Difference between revisions of "Laurentides"
Revision as of 17:42, 17 December 2007
The Laurentides (or Laurentians) are a range of mountains in Quebec.
A country with a fascinating history as grand as the wide-open spaces of the Laurentians themselves, it’s a rich territory that has always been coveted. A wealthy land of a thousand different aspects, it unfolds slowly to the visitor and will conquer the heart of the most fervent city-dweller with its broad peaceful lakes set among immense forests of maple and pine. The Laurentians is 22,000 square kilometres of pure delight just north of Montreal. The great diversity of its ecosystems opens up ever-new horizons, providing an outstanding natural experience to suit visitors of every ilk.

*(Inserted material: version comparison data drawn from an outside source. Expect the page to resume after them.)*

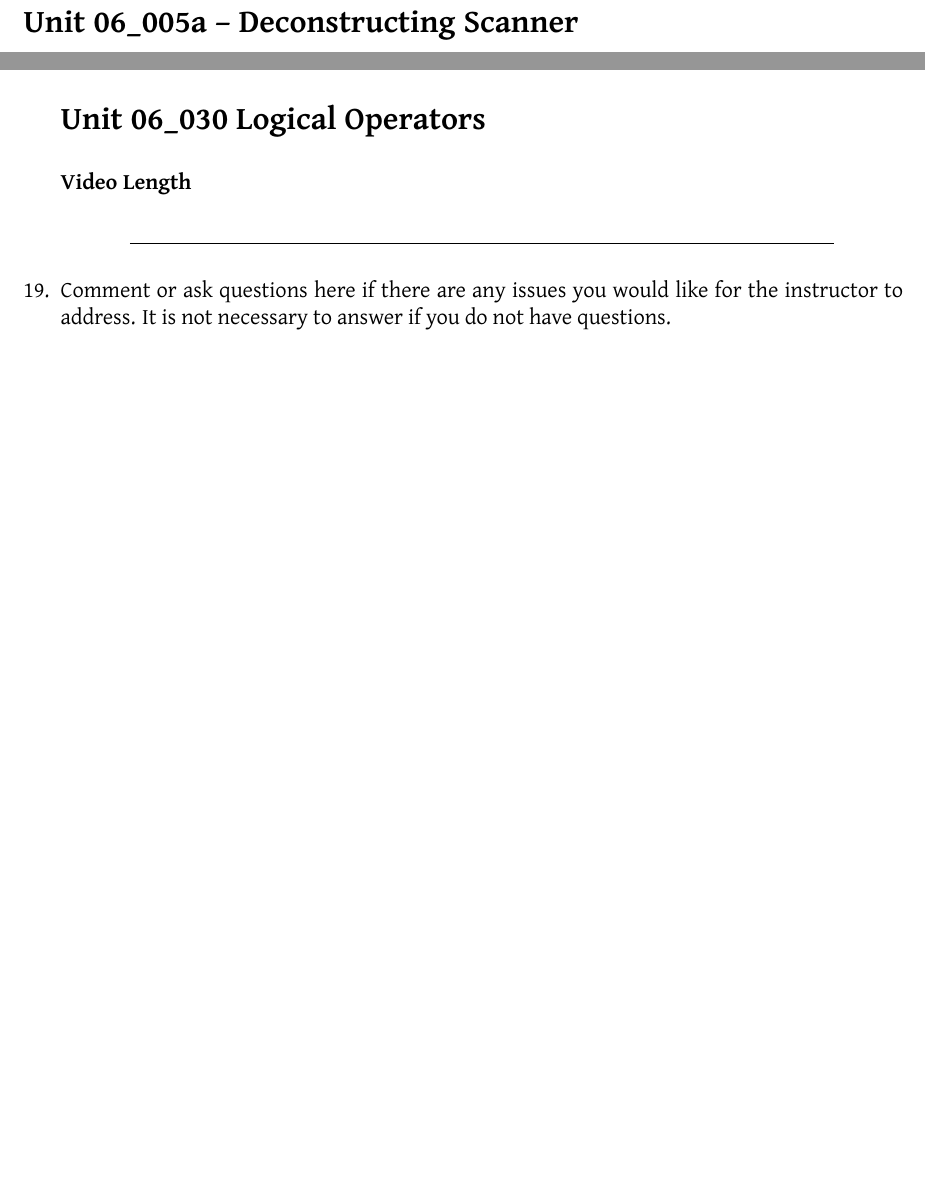
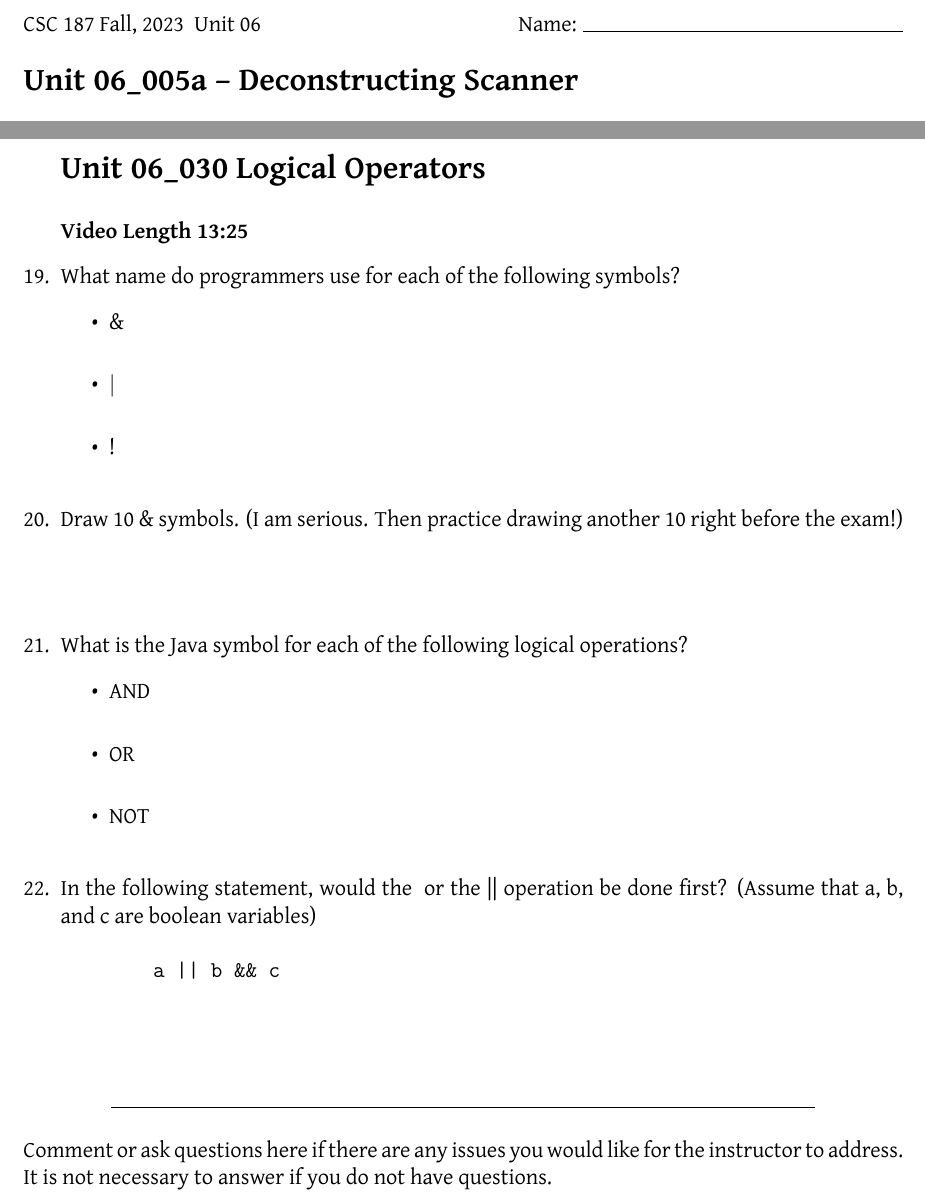
Before and after one commit to noynaert/csc187handouts, a LaTeX problem sheet (videoNotes/unit06/unit06.tex): two parts of pages 1 and 3 of 3 before the commit and two parts of pages 1 and 4 of 4 after it, joined at a grey line, cut at the place of the change, the shorter picture padded with empty space. The pictures show the PDF file videoNotes/unit06/unit06.pdf that the author committed with the source.

```diff
--- a/videoNotes/unit06/unit06.tex
+++ b/videoNotes/unit06/unit06.tex
@@ -164,6 +164,13 @@
         \item false
        \end{itemize}
 \end{samepage}
+\clearpage
+\section*{\unit\_030 Logical Operators} % Unnumbered section
+\noindent \textbf{Video Length 13:25}
 
-\section*{\unit\_030 Logical Operators} % Unnumbered section
-\noindent \textbf{Video Length }
+\begin{samepage}
+    \question What name do programmers use for each of the following symbols?
+      \begin{itemize}
+        \item \&
+        \vspace{5mm}
+        \item $|$
@@ -169,0 +180,13 @@
+       \end{itemize}
+\end{samepage}
+
+\begin{samepage}
+    \question Draw 10 \& symbols.  (I am serious.  Then practice drawing another 10 right before the exam!)
+    \vspace{10mm}
+\end{samepage}
+\begin{samepage}
+    \question What is the Java symbol for each of the following logical operations?
+      \begin{itemize}
+        \item AND
+        \vspace{5mm}
+        \item OR
@@ -170,3 +196,14 @@
+       \end{itemize}
+\end{samepage}
+
+\begin{samepage}
+    \question In the following statement, would the && or the || operation be done first?  (Assume that a, b, and c are boolean variables)
+    \begin{verbatim}
+        a || b && c
+    \end{verbatim}
+    \end{verbatim}
+    \vspace{5mm}
+\end{samepage}
 
 
 %%%%%%%%%%%%%%%%%%%%%%%%%%%%%%%%%%%%%%%%%%%%%%%%%%%%%%%%%%%%%%%%%%%%%%%%%%%%
```
Also changed, not shown: unit06/06_040_Truth_Tables.md (+15 -9 lines), videoNotes/unit06/unit06.pdf, videoNotes/unit06/unit06.tex (6 more changed lines).
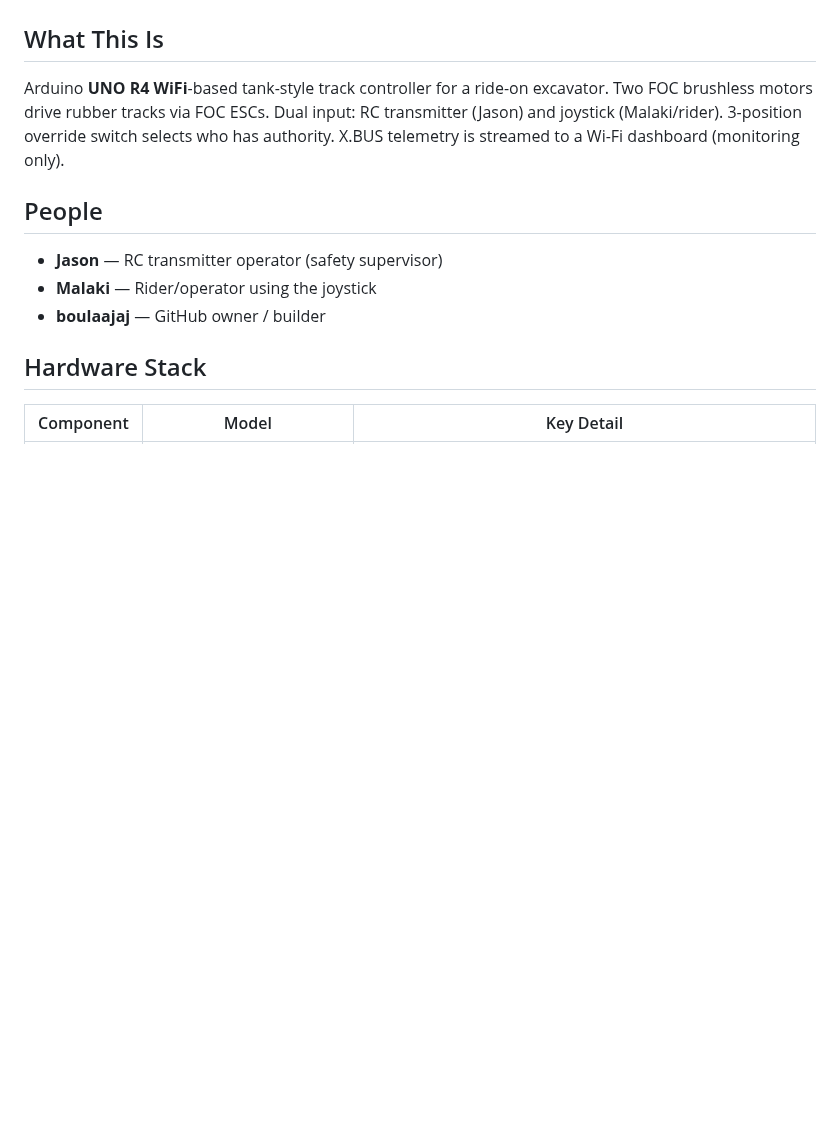
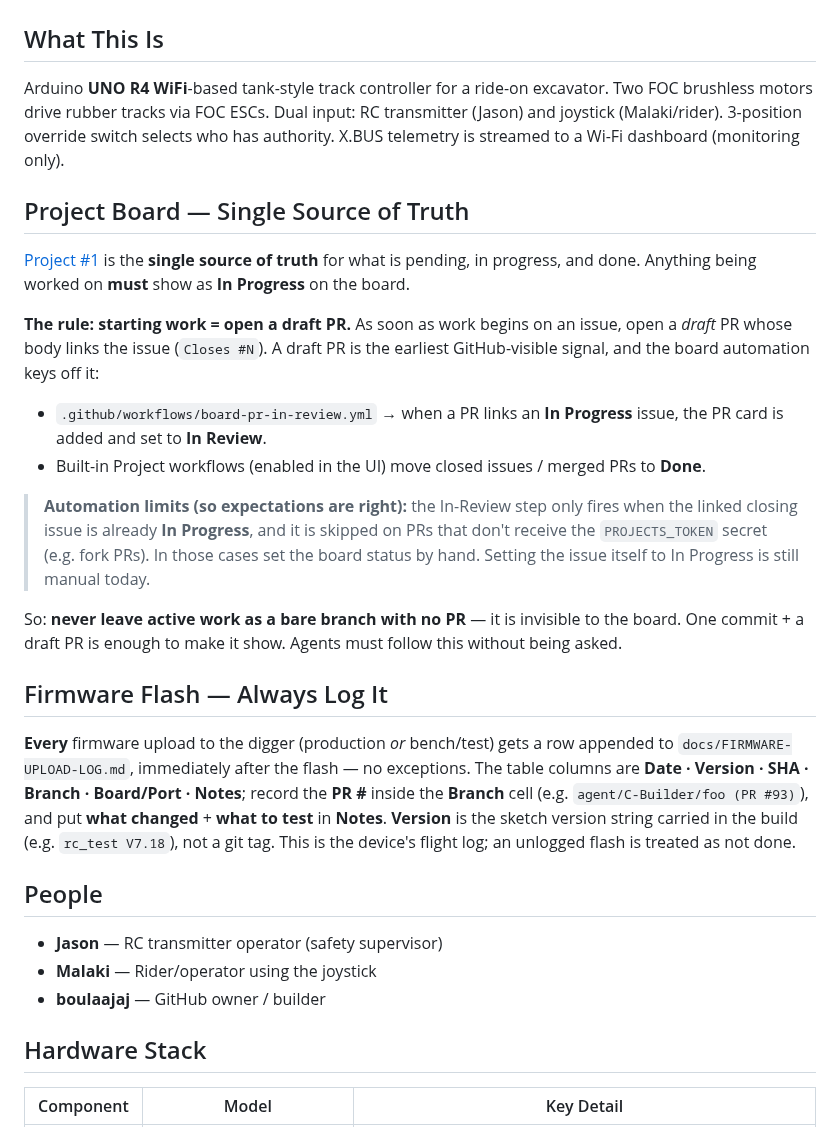
Before and after one commit to boulaajaj/Arduino-DiggerSetup, a Markdown page: CLAUDE.md, the part around the change. GitHub-like rendering; blank space fills up the shorter version.

Commit message:
docs: board as single source of truth - draft-PR-on-start rule (#94) (#95)
* docs: board is source of truth - draft-PR-on-start rule (#94)

Co-Authored-By: Claude Opus 4.8 (1M context) <noreply@anthropic.com>

* docs: add 'always log every firmware flash' repo rule (#94)

Co-Authored-By: Claude Opus 4.8 (1M context) <noreply@anthropic.com>

* docs: clarify board-automation limits + firmware-log schema (#94)

Address PR #95 review: note the In-Review automation only fires for In-Progress linked issues and skips fork PRs (no secret); clarify PR # lives in the Branch cell and 'version' is the sketch version string.

Co-Authored-By: Claude Opus 4.8 (1M context) <noreply@anthropic.com>

---------

Co-authored-by: Claude Opus 4.8 (1M context) <noreply@anthropic.com>

```diff
--- a/CLAUDE.md
+++ b/CLAUDE.md
@@ -7,6 +7,42 @@ excavator. Two FOC brushless motors drive rubber tracks via FOC ESCs. Dual
 input: RC transmitter (Jason) and joystick (Malaki/rider). 3-position override
 switch selects who has authority. X.BUS telemetry is streamed to a Wi-Fi
 dashboard (monitoring only).
+
+## Project Board — Single Source of Truth
+
+[Project #1](https://github.com/users/boulaajaj/projects/1) is the **single
+source of truth** for what is pending, in progress, and done. Anything being
+worked on **must** show as **In Progress** on the board.
+
+**The rule: starting work = open a draft PR.** As soon as work begins on an
+issue, open a *draft* PR whose body links the issue (`Closes #N`). A draft PR is
+the earliest GitHub-visible signal, and the board automation keys off it:
+
+- `.github/workflows/board-pr-in-review.yml` → when a PR links an **In Progress**
+  issue, the PR card is added and set to **In Review**.
+- Built-in Project workflows (enabled in the UI) move closed issues / merged PRs
+  to **Done**.
+
+> **Automation limits (so expectations are right):** the In-Review step only
+> fires when the linked closing issue is already **In Progress**, and it is
+> skipped on PRs that don't receive the `PROJECTS_TOKEN` secret (e.g. fork PRs).
+> In those cases set the board status by hand. Setting the issue itself to
+> In Progress is still manual today.
+
+So: **never leave active work as a bare branch with no PR** — it is invisible to
+the board. One commit + a draft PR is enough to make it show. Agents must follow
+this without being asked.
+
+## Firmware Flash — Always Log It
+
+**Every** firmware upload to the digger (production *or* bench/test) gets a row
+appended to `docs/FIRMWARE-UPLOAD-LOG.md`, immediately after the flash — no
+exceptions. The table columns are **Date · Version · SHA · Branch · Board/Port ·
+Notes**; record the **PR #** inside the **Branch** cell (e.g.
+`agent/C-Builder/foo (PR #93)`), and put **what changed** + **what to test** in
+**Notes**. **Version** is the sketch version string carried in the build (e.g.
+`rc_test V7.18`), not a git tag. This is the device's flight log; an unlogged
+flash is treated as not done.
 
 ## People
 
```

The region takes its name from the chain of mountains which runs down its northern side, and is part of the great Canadian Shield, which covers most of Quebec north of the St. Lawrence River. Its lively and picturesque villages offer visitors a warm and lasting welcome. The Laurentian region is also a meeting place for sports men and women who come to practice their favourite sporting activity all year round. Visitors come from far away to enjoy the many attractions, and over the years the region has forged an enviable reputation to the extent that it has become Quebec’s premier four-season holiday area.